GULP runs just fine but the user manual specifically states that care must be taken to interpret the results in these situations, especially with partially occupancied, mutually exclusive sites. It further says that it may be necessary to define ‘exclude potentials’ to get the desired behaviour.

I have two questions:

  1. How do you define exclude potentials in this situation?
  2. Do you think it is fair to compare lattice energies calculated in this way (at least qualitatively), or does anyone have bad experiences when trying this with solid solutions?

Thanks a lot.

I add a typical input file; the split cation site which is mutually exclusive in this case would be ‘K3’

opti conp relax
name K_MER_167
dump every 1 K_MER_167.res
output cif K_MER_167.cif
10.087400 14.031200 14.26750 90.0000 90.0000 90.0000


K1 core 0.000000 0.000000 0.215280 1.000000000 1.0000
K2 core 0.000000 0.352400 0.500000 1.000000000 1.0000
K3 core 0.322400 0.408000 0.000000 1.000000000 0.5000
O1 core 0.000000 0.371650 0.280970 0.869020000 1.0000
O2 core 0.000000 0.181540 0.122670 0.869020000 1.0000
O3 core 0.326000 0.000000 0.294130 0.869020000 1.0000
O4 core 0.206100 0.212150 0.000000 0.869020000 1.0000
O5 core 0.190730 0.319350 0.155470 0.869020000 1.0000
O6 core 0.245760 0.127450 0.166770 0.869020000 1.0000
O1 shel 0.000000 0.371650 0.280970 -2.869020000 1.0000
O2 shel 0.000000 0.181540 0.122670 -2.869020000 1.0000
O3 shel 0.326000 0.000000 0.294130 -2.869020000 1.0000
O4 shel 0.206100 0.212150 0.000000 -2.869020000 1.0000
O5 shel 0.190730 0.319350 0.155470 -2.869020000 1.0000
O6 shel 0.245760 0.127450 0.166770 -2.869020000 1.0000
Si1 core 0.346260 0.110120 0.255860 4.000000000 0.6250
Si2 core 0.158340 0.211340 0.111400 4.000000000 0.6250
Al1 core 0.346260 0.110120 0.255860 3.000000000 0.3750
Al2 core 0.158340 0.211340 0.111400 3.000000000 0.3750

Let’s start with the big picture point. Partial occupancies are a mean field model and so they are reasonably OK for quantities that are averaged at a macroscopic level, such as lattice parameters and bulk modulus. However, they are not good for quantities that are sensitive to the local detail, such as the energy. If you want to compare energies between structures reliably then you need to use explicit distributions with supercells. Monte Carlo is a good way of sampling cation distributions.
Now to the 2nd point, which is how to exclude interactions. For metal cations, the only interaction is usually the Coulomb and so you need to put in place a Coulomb subtraction potential between the relevant cations. See “coulomb” in the help text.

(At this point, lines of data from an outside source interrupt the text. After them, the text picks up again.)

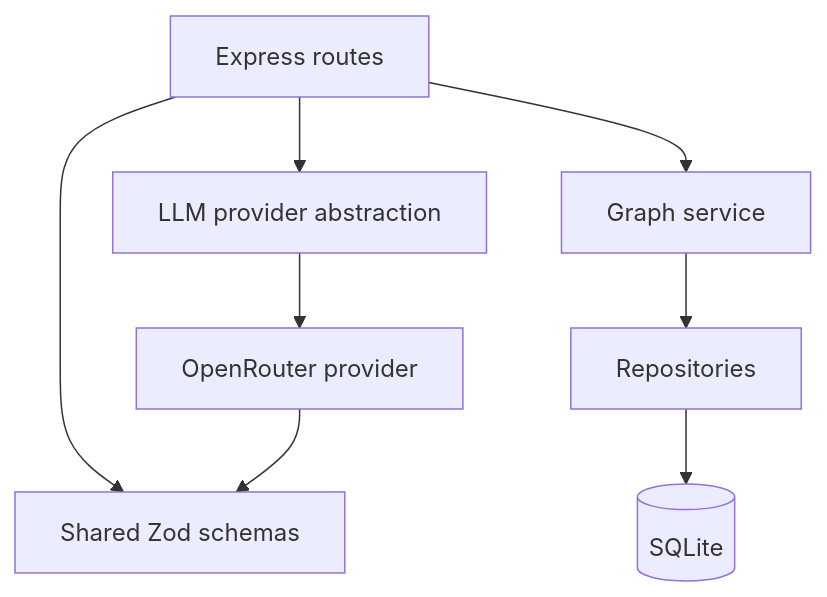
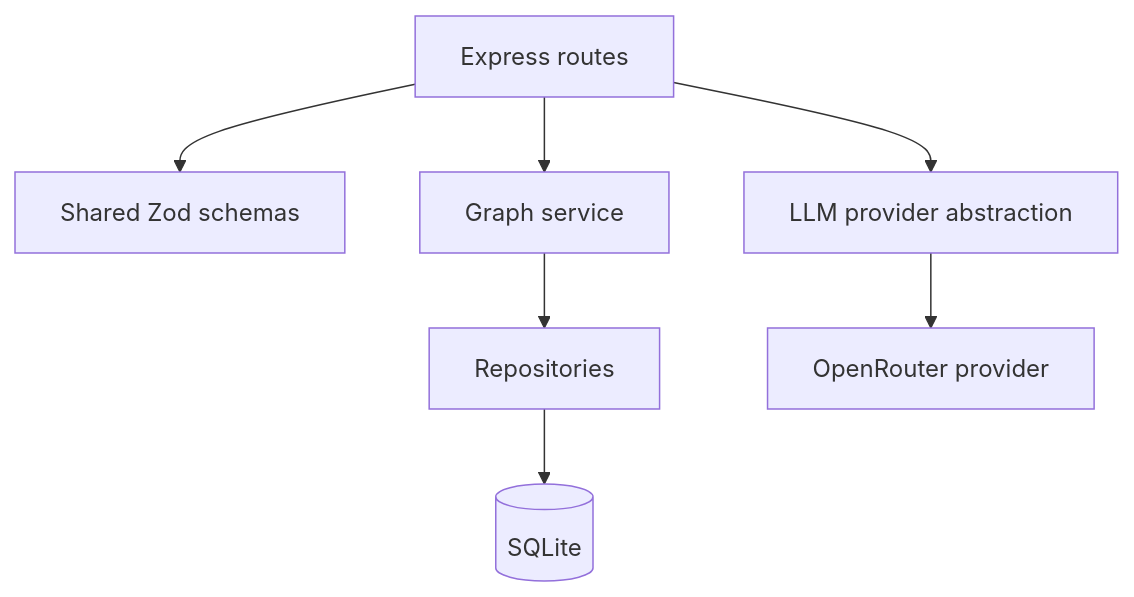
One commit to swarnavacodes/synapse changed the third of 5 diagrams in ARCHITECTURE.md. Above: the diagram before and after it, drawn with Mermaid.

Commit message:
fix: remove circular edge in Server Architecture diagram
OpenRouter --> Validation created a cycle that broke Mermaid layout.
Validation is already reachable via Routes, so the edge is redundant.

````diff
--- a/ARCHITECTURE.md
+++ b/ARCHITECTURE.md
@@ -84,18 +84,17 @@
 ```mermaid
 flowchart TB
     Routes[Express routes]
     Validation[Shared Zod schemas]
     Graph[Graph service]
     Repos[Repositories]
     SQLite[(SQLite)]
     Provider[LLM provider abstraction]
     OpenRouter[OpenRouter provider]
 
     Routes --> Validation
     Routes --> Graph
     Graph --> Repos
     Repos --> SQLite
     Routes --> Provider
     Provider --> OpenRouter
-    OpenRouter --> Validation
 ```
````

Thanks for your answer. I figured I would likely have to work with super cells.
I have a follow-up question; what is the largest size (number of atoms) that a relatively strong desktop computer can handle, roughly? I don’t have easy access to my institution’s computing center, and I reckon that the larger your supercell, the more accurate the results.

Thank you!

P.s. can anyone recommend, or have experience with the ‘Supercel’ software?

How many atoms you can work with will depend on how much memory and how many cores you have & your level of patience, choice of algorithms, cutoffs etc. So I’m afraid that’s a question like “how long is a piece of string?”